Every line below that holds the word "Events" must be listed.

---- DATASET EXCERPTS

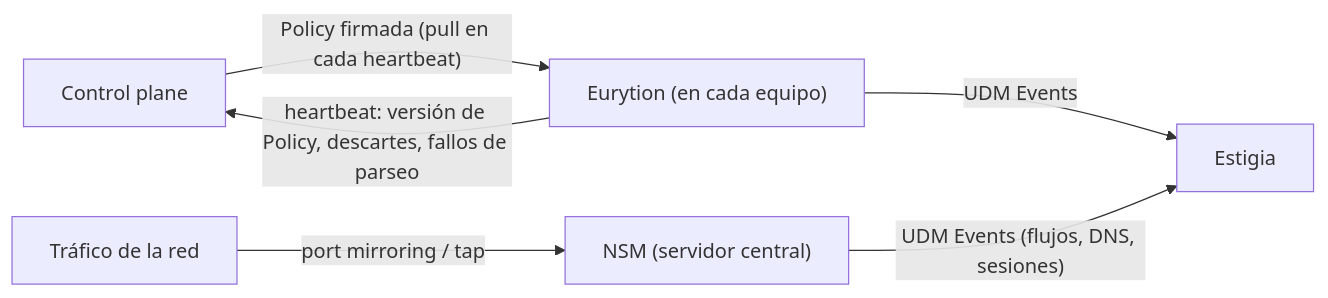
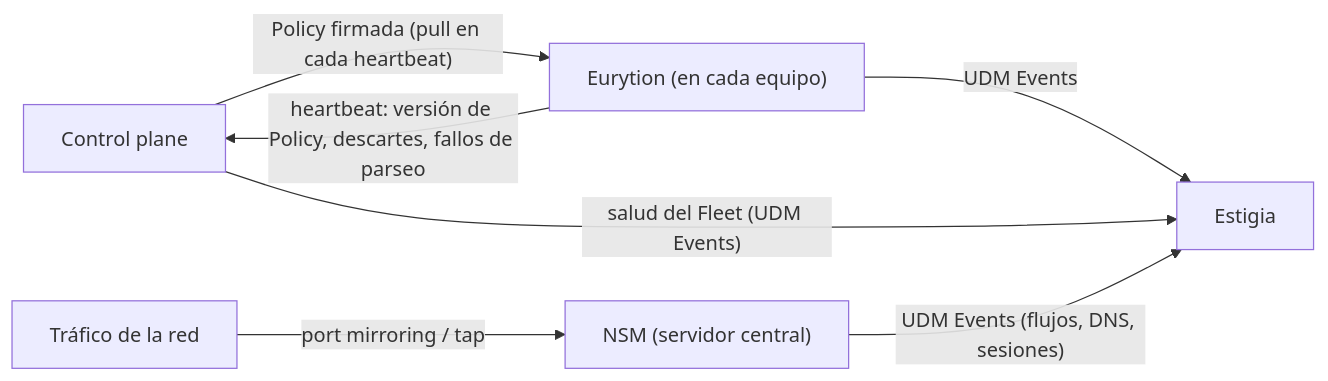
The first of 3 diagrams in docs/orthros.md (xandro30/Cerbero), drawn with Mermaid before and after one commit. The commit also changed other lines of this file and 57 other files, not shown here.

````diff
--- a/docs/orthros.md
+++ b/docs/orthros.md
@@ -27,8 +28,9 @@
 ```mermaid
 flowchart LR
     CP["Control plane"] -- "Policy firmada (pull en cada heartbeat)" --> Eu["Eurytion (en cada equipo)"]
     Eu -- "heartbeat: versión de Policy, descartes, fallos de parseo" --> CP
     Eu -- "UDM Events" --> Estigia
+    CP -- "salud del Fleet (UDM Events)" --> Estigia
     NSM["NSM (servidor central)"] -- "UDM Events (flujos, DNS, sesiones)" --> Estigia
     Red[Tráfico de la red] -- "port mirroring / tap" --> NSM
 ```
````
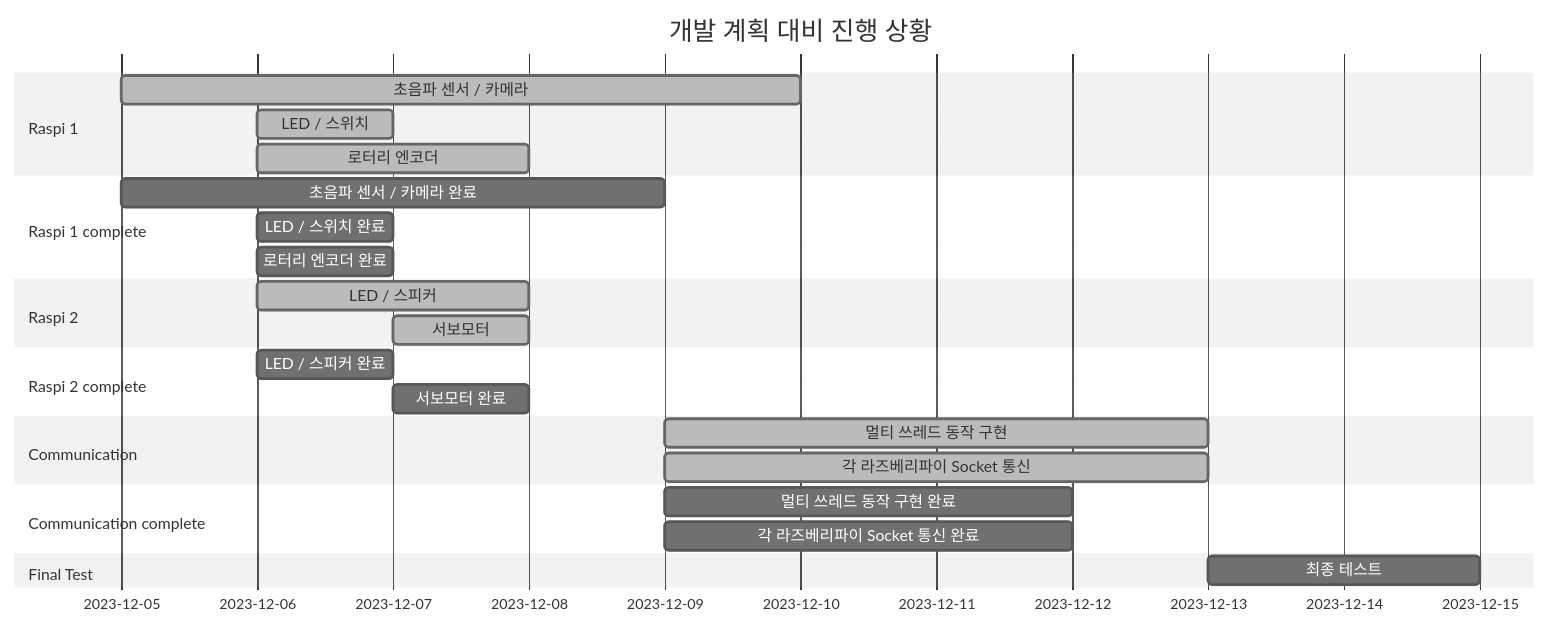
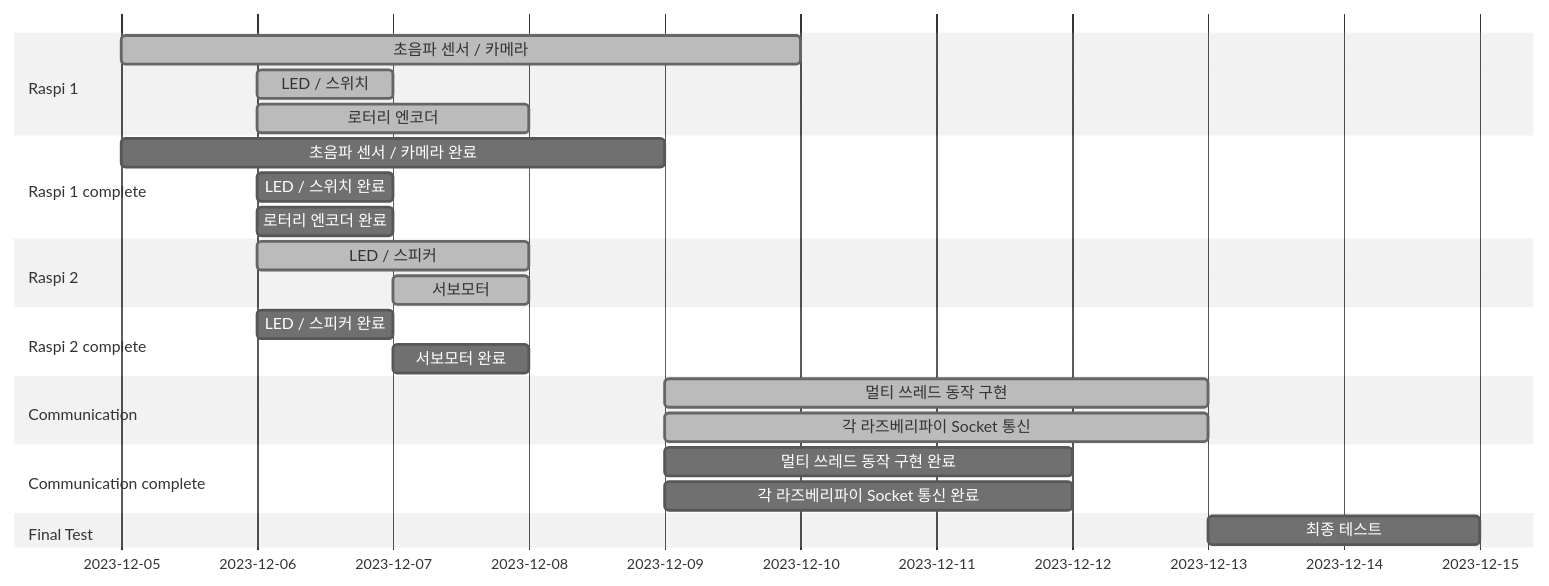
Before and after one commit to ES-TEAM-0201/Final_Project: the diagram in README.md, drawn with Mermaid (neutral theme). The commit also changed other lines of this file, not shown here.

````diff
--- a/README.md
+++ b/README.md
@@ -84,35 +88,34 @@
 ```mermaid
 gantt
-    title 개발 계획 대비 진행 상황
     dateFormat  YYYY-MM-DD
     section Raspi 1
     초음파 센서 / 카메라  : done, 2023-12-05, 5d
     LED / 스위치 : done, 2023-12-06, 1d
     로터리 엔코더 : done, 2023-12-06, 2d
 
     %% 일찍 구현된 부분 추가
     section Raspi 1 complete
     초음파 센서 / 카메라 완료  : 2023-12-05, 4d
     LED / 스위치 완료 : 2023-12-06, 1d
     로터리 엔코더 완료 : 2023-12-06, 1d
 
     section Raspi 2
     LED / 스피커 : done, 2023-12-06, 2d
     서보모터 : done, 2023-12-07, 1d
 
     %% 일찍 구현된 부분 추가
     section Raspi 2 complete
     LED / 스피커 완료 : 2023-12-06, 1d
     서보모터 완료 : 2023-12-07, 1d
 
     section Communication
     멀티 쓰레드 동작 구현 : done, 2023-12-09, 4d
     각 라즈베리파이 Socket 통신 : done, 2023-12-09, 4d
 
     section Communication complete
     멀티 쓰레드 동작 구현 완료 : 2023-12-09, 3d
     각 라즈베리파이 Socket 통신 완료 : 2023-12-09, 3d
 
     section Final Test
     최종 테스트 : 2023-12-13, 2d
 ```
````
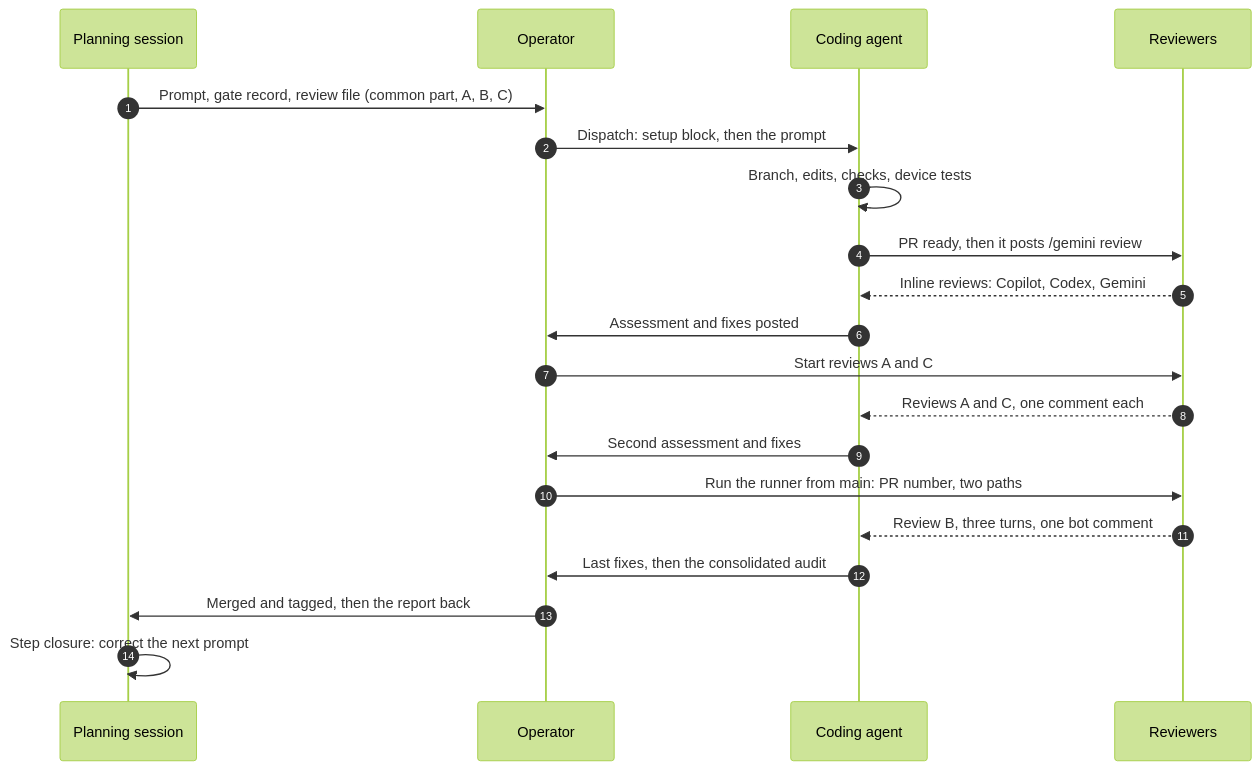
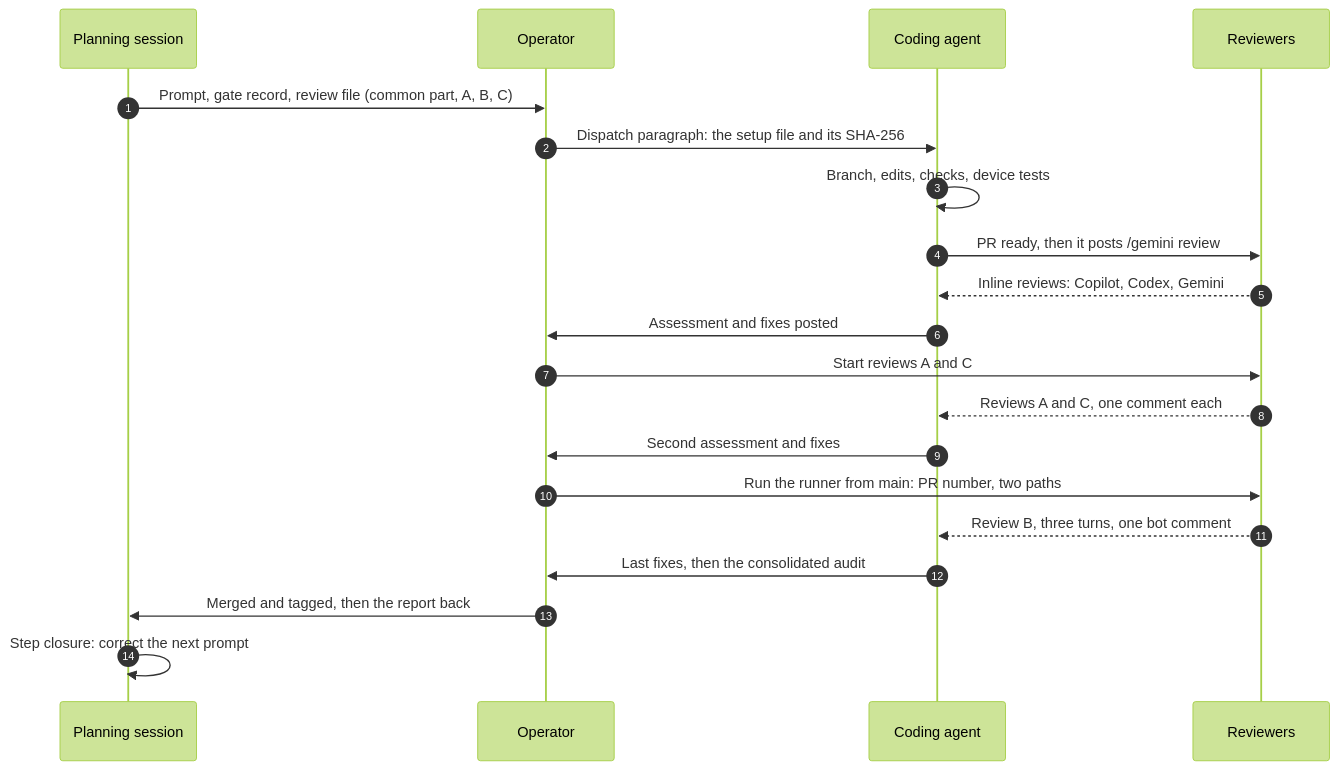
The diagram in Docs/plan-of-record.md (GCV-Sleeper-Service/ESP32-GW-multi-sensor), drawn with Mermaid (forest theme) before and after one commit. The commit also changed other lines of this file and 14 other files, not shown here.

````diff
--- a/Docs/plan-of-record.md
+++ b/Docs/plan-of-record.md
@@ -273,22 +282,22 @@
 ```mermaid
 sequenceDiagram
     autonumber
     participant P as Planning session
     participant Y as Operator
     participant A as Coding agent
     participant R as Reviewers
     P->>Y: Prompt, gate record, review file (common part, A, B, C)
-    Y->>A: Dispatch: setup block, then the prompt
+    Y->>A: Dispatch paragraph: the setup file and its SHA-256
     A->>A: Branch, edits, checks, device tests
     A->>R: PR ready, then it posts /gemini review
     R-->>A: Inline reviews: Copilot, Codex, Gemini
     A->>Y: Assessment and fixes posted
     Y->>R: Start reviews A and C
     R-->>A: Reviews A and C, one comment each
     A->>Y: Second assessment and fixes
     Y->>R: Run the runner from main: PR number, two paths
     R-->>A: Review B, three turns, one bot comment
     A->>Y: Last fixes, then the consolidated audit
     Y->>P: Merged and tagged, then the report back
     P->>P: Step closure: correct the next prompt
 ```
````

--------

• PROBLEM SOLUTION:
     Eu -- "UDM Events" --> Estigia
+    CP -- "salud del Fleet (UDM Events)" --> Estigia
     NSM["NSM (servidor central)"] -- "UDM Events (flujos, DNS, sesiones)" --> Estigia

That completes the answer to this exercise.